Stored items from a collection
----
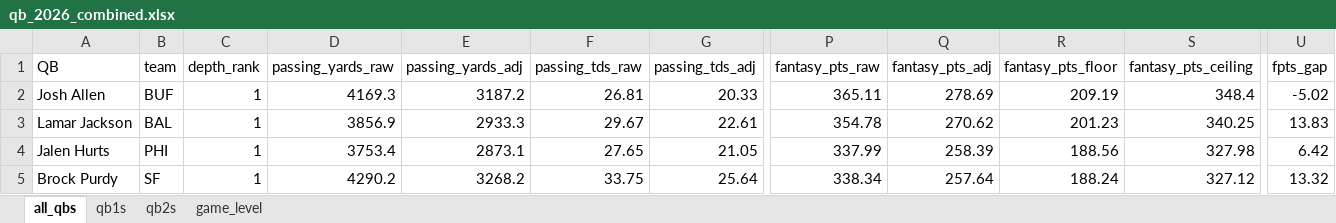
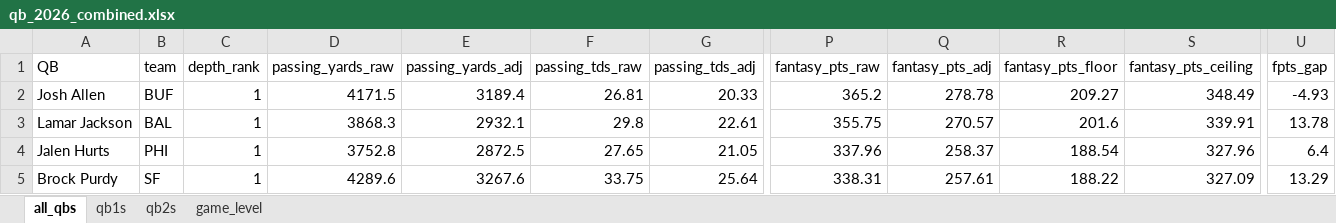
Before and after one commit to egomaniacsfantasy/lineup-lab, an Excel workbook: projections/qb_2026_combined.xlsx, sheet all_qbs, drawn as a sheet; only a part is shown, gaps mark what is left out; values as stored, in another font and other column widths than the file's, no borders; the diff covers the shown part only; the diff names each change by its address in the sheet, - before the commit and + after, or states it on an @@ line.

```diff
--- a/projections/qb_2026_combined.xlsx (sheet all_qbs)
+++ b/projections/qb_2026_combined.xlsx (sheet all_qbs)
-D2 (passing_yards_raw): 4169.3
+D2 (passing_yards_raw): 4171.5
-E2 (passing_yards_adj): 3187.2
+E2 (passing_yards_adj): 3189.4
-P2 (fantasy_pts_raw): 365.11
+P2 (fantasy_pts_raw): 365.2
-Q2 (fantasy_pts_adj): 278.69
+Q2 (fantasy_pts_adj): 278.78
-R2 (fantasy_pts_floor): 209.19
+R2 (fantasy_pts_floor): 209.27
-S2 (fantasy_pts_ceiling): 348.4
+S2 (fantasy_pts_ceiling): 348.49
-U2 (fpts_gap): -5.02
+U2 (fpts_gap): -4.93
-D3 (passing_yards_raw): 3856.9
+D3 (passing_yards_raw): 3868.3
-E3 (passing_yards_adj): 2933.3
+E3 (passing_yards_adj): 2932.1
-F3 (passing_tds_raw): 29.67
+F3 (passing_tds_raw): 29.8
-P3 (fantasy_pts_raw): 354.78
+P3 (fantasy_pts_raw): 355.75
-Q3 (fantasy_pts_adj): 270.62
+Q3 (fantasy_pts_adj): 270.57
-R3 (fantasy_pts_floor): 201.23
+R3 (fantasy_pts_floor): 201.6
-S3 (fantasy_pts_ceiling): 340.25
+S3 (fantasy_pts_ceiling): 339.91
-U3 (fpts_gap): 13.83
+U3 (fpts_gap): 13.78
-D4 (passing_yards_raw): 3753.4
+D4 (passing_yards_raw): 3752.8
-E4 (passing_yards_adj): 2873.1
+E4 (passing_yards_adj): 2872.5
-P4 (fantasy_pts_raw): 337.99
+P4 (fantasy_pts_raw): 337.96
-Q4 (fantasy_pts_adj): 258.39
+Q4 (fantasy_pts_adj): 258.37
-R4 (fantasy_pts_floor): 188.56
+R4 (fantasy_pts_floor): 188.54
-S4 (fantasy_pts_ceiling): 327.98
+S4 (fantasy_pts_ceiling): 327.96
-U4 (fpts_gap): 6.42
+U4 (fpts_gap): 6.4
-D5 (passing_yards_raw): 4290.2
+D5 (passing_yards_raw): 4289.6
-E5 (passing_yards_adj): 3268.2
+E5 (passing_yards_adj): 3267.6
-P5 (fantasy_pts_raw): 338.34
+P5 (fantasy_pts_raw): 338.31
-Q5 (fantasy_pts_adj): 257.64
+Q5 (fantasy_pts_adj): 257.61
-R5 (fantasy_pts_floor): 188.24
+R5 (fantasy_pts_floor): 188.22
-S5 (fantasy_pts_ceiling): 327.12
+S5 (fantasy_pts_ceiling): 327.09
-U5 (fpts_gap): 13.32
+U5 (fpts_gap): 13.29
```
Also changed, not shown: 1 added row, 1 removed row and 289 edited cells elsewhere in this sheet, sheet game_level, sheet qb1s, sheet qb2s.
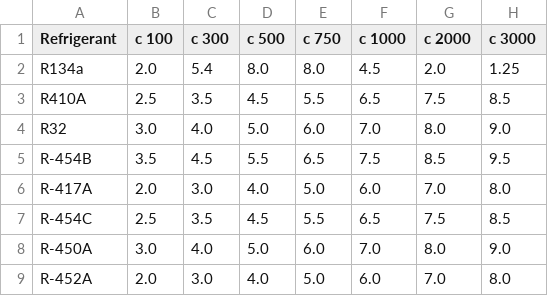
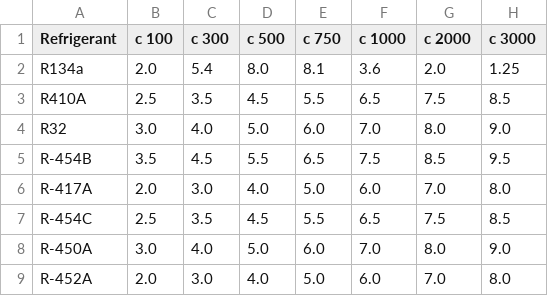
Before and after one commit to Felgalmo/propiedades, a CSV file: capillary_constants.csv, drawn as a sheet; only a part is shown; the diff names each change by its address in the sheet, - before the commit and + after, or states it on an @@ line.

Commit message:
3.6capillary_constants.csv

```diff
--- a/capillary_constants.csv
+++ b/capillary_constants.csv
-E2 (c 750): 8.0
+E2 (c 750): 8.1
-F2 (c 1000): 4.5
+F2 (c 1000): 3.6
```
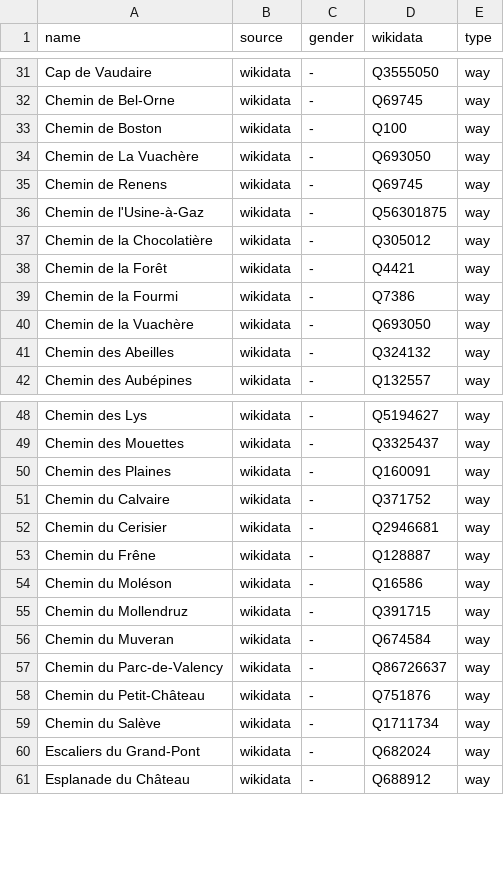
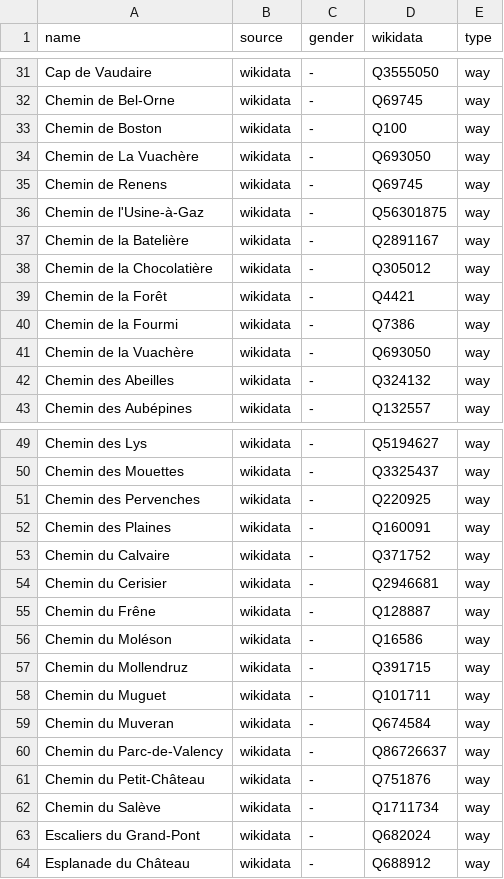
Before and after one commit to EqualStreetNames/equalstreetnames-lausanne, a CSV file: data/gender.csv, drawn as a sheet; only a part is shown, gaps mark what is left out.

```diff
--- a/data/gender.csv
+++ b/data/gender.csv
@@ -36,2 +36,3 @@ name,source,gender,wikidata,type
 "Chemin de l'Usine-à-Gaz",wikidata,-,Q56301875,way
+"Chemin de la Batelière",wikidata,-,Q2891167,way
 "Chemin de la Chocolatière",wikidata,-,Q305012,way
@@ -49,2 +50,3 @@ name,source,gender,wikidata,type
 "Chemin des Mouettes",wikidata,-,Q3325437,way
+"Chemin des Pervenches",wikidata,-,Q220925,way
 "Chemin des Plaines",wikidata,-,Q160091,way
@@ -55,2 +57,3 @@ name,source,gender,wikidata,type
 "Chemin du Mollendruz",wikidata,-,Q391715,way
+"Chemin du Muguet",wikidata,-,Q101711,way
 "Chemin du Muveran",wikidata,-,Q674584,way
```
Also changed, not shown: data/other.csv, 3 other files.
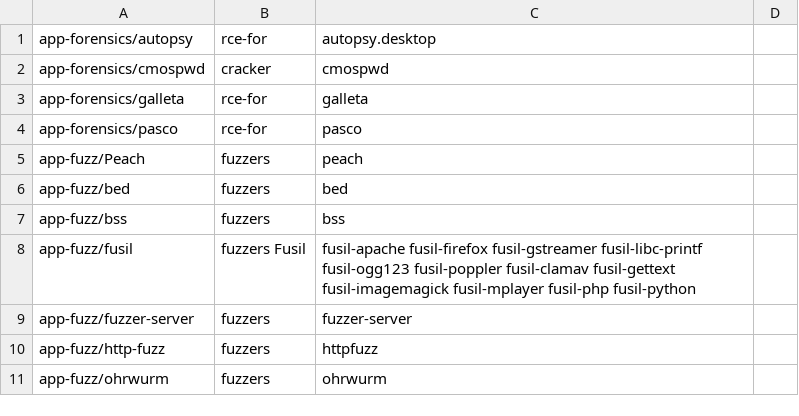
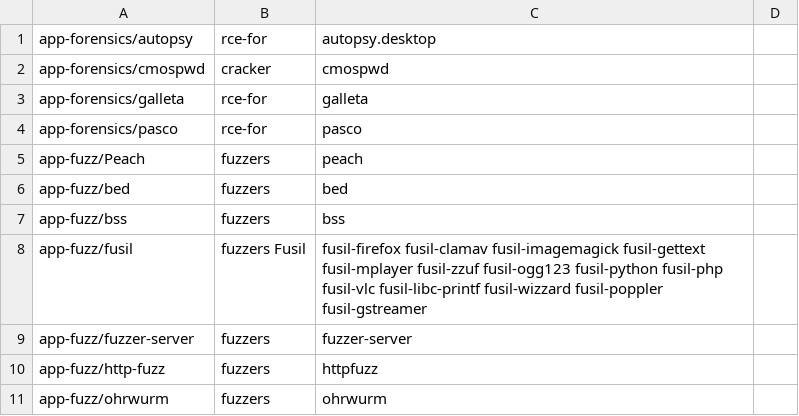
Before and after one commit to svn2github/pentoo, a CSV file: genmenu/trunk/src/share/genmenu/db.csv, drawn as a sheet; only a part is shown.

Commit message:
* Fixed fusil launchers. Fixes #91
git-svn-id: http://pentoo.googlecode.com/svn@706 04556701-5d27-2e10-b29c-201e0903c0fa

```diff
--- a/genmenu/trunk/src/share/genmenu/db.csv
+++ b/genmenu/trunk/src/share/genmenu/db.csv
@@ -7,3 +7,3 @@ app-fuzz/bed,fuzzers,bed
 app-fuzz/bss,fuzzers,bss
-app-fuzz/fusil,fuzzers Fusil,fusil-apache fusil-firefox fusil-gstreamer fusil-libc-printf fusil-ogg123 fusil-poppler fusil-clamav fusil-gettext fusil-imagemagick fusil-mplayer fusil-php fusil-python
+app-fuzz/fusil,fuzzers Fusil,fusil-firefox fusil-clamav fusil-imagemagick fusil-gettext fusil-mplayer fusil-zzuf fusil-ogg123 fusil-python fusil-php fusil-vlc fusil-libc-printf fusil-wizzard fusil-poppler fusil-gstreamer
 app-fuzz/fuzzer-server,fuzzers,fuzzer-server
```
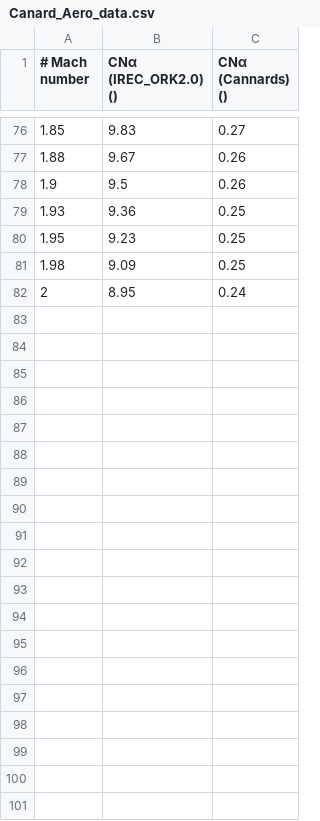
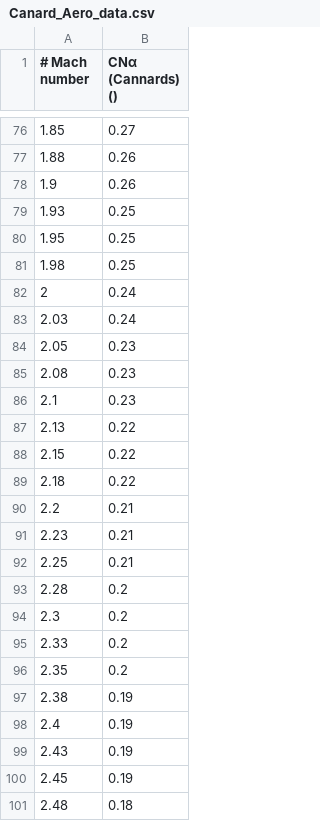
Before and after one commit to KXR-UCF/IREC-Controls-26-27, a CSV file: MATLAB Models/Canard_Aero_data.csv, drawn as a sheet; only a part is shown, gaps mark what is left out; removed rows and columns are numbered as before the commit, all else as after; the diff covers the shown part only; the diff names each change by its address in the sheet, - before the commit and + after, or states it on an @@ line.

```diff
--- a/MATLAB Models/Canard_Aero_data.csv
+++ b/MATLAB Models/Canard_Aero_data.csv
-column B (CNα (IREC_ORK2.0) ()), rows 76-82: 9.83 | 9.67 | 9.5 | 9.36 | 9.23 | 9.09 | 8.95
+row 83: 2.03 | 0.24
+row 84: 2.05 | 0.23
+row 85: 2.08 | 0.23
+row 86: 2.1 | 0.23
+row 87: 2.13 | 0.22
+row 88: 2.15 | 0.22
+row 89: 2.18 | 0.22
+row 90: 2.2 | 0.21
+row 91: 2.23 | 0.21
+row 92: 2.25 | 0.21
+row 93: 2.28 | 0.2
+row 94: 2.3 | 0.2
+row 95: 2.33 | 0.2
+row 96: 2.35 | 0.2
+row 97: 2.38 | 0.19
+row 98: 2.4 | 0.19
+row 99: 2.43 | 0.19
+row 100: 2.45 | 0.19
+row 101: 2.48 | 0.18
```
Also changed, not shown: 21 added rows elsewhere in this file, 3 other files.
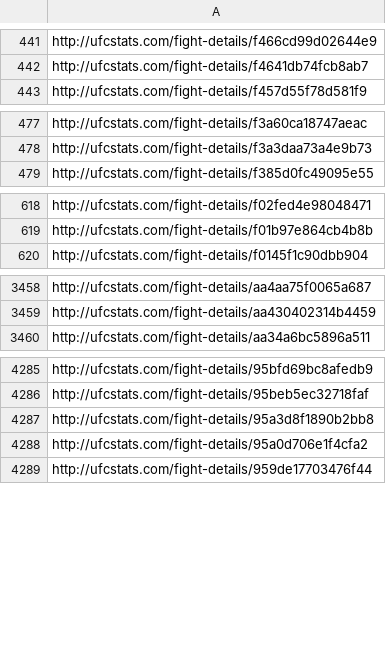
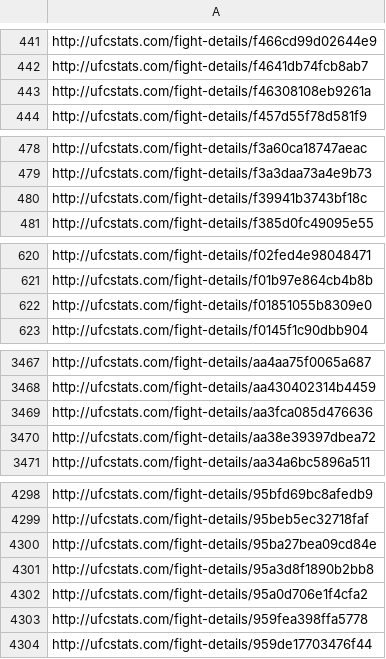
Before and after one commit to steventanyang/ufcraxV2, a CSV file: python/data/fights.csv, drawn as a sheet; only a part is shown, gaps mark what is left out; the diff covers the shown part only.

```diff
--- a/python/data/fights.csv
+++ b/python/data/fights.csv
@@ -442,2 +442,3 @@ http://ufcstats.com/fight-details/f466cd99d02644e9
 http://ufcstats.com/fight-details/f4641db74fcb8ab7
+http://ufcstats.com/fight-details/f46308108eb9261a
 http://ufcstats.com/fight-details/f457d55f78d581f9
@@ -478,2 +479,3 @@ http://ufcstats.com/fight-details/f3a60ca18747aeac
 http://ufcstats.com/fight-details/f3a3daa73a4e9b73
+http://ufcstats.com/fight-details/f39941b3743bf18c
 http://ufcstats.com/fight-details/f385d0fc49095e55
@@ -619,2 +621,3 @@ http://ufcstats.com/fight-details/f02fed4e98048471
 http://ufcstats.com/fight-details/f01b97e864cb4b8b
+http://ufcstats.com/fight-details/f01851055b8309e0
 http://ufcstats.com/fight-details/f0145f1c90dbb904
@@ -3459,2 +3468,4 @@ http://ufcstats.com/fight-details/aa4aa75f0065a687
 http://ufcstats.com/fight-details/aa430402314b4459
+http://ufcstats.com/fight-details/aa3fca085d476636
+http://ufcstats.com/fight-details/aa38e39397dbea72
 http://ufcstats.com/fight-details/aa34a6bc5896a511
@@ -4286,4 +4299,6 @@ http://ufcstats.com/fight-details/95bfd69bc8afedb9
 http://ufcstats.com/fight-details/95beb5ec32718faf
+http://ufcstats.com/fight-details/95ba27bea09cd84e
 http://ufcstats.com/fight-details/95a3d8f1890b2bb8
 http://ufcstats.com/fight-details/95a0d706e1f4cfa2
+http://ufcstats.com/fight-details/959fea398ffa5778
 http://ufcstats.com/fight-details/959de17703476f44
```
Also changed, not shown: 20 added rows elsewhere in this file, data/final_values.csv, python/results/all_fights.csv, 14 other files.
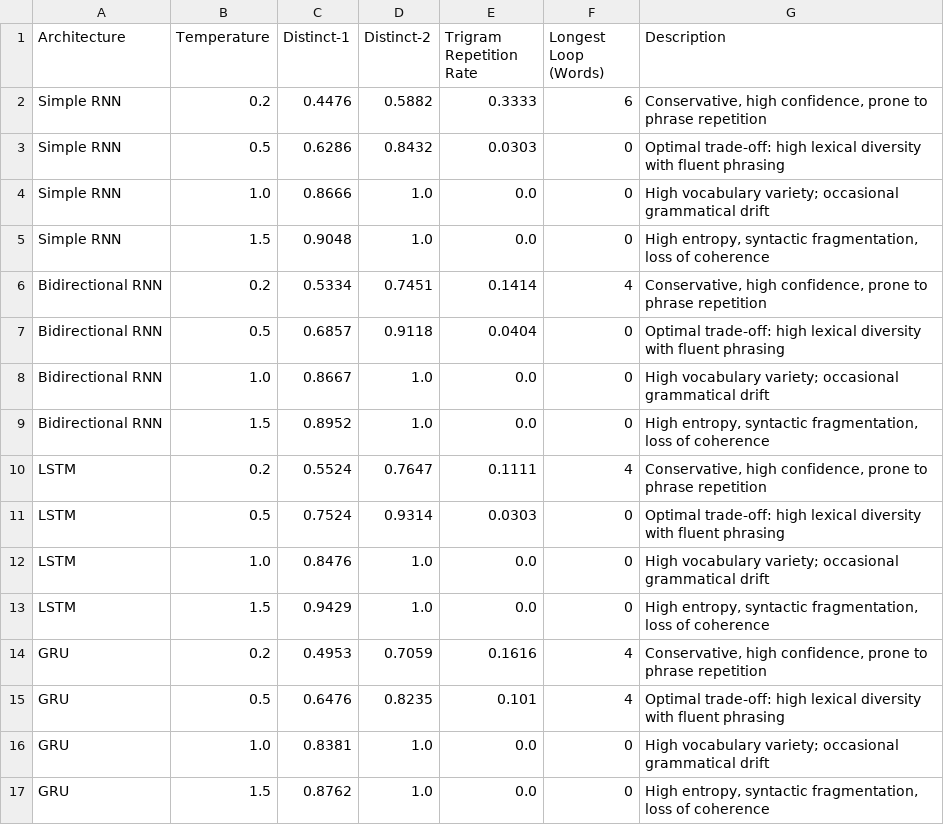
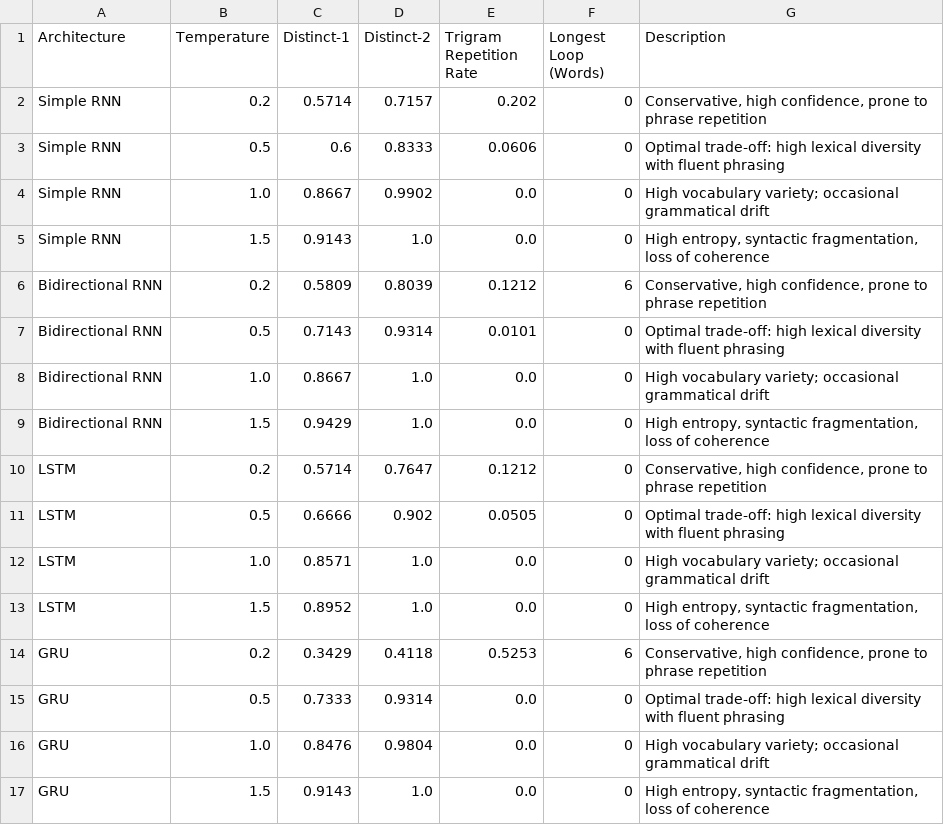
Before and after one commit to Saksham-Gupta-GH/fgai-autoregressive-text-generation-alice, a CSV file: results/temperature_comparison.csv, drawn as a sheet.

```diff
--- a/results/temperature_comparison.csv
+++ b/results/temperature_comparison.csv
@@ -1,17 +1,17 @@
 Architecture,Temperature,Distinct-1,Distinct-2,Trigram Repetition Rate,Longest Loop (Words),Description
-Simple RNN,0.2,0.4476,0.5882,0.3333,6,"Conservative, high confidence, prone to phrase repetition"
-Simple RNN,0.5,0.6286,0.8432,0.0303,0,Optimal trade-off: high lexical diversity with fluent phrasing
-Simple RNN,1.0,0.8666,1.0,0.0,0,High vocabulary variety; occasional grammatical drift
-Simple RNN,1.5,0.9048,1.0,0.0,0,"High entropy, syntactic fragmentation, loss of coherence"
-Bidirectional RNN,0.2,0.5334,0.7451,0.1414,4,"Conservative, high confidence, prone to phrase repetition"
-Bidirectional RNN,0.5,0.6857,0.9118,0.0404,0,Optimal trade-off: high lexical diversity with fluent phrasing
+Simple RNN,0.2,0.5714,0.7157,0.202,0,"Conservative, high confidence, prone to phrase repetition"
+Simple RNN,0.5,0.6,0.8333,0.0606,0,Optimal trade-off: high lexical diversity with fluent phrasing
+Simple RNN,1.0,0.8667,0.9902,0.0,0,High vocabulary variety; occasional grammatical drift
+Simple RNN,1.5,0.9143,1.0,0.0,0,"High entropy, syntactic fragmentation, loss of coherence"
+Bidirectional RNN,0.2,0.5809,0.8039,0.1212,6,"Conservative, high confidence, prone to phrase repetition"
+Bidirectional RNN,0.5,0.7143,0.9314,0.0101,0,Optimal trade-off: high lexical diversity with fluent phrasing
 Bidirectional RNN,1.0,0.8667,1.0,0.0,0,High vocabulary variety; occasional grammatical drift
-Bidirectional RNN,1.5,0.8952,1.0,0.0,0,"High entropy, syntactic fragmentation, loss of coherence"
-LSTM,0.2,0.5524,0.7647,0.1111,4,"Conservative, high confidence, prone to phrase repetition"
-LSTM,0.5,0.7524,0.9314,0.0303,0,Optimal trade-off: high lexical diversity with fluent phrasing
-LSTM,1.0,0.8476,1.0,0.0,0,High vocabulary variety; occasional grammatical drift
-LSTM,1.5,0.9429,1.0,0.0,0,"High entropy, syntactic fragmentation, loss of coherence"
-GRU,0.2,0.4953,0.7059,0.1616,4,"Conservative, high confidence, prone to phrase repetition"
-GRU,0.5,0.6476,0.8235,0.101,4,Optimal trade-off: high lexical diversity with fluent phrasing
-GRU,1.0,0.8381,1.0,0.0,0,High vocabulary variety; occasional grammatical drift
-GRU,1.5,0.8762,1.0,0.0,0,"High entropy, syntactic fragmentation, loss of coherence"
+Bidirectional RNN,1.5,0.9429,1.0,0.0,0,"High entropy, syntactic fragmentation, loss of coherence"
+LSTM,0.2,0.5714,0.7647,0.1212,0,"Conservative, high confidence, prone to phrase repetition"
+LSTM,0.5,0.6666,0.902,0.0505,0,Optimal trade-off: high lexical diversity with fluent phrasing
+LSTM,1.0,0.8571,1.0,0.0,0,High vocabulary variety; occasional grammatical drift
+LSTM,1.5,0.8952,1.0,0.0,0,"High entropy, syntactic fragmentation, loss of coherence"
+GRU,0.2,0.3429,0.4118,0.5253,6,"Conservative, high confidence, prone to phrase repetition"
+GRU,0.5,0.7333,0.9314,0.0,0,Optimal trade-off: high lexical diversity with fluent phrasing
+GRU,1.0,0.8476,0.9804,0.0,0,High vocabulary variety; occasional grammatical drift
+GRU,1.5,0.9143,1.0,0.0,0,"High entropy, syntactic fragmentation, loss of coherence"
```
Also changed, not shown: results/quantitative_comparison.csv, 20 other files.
----
Scan the records above for the word "results". Show each line in which it appears.

§ **Solution for this exercise**:
Also changed, not shown: 20 added rows elsewhere in this file, data/final_values.csv, python/results/all_fights.csv, 14 other files.
Before and after one commit to Saksham-Gupta-GH/fgai-autoregressive-text-generation-alice, a CSV file: results/temperature_comparison.csv, drawn as a sheet.
--- a/results/temperature_comparison.csv
+++ b/results/temperature_comparison.csv
Also changed, not shown: results/quantitative_comparison.csv, 20 other files.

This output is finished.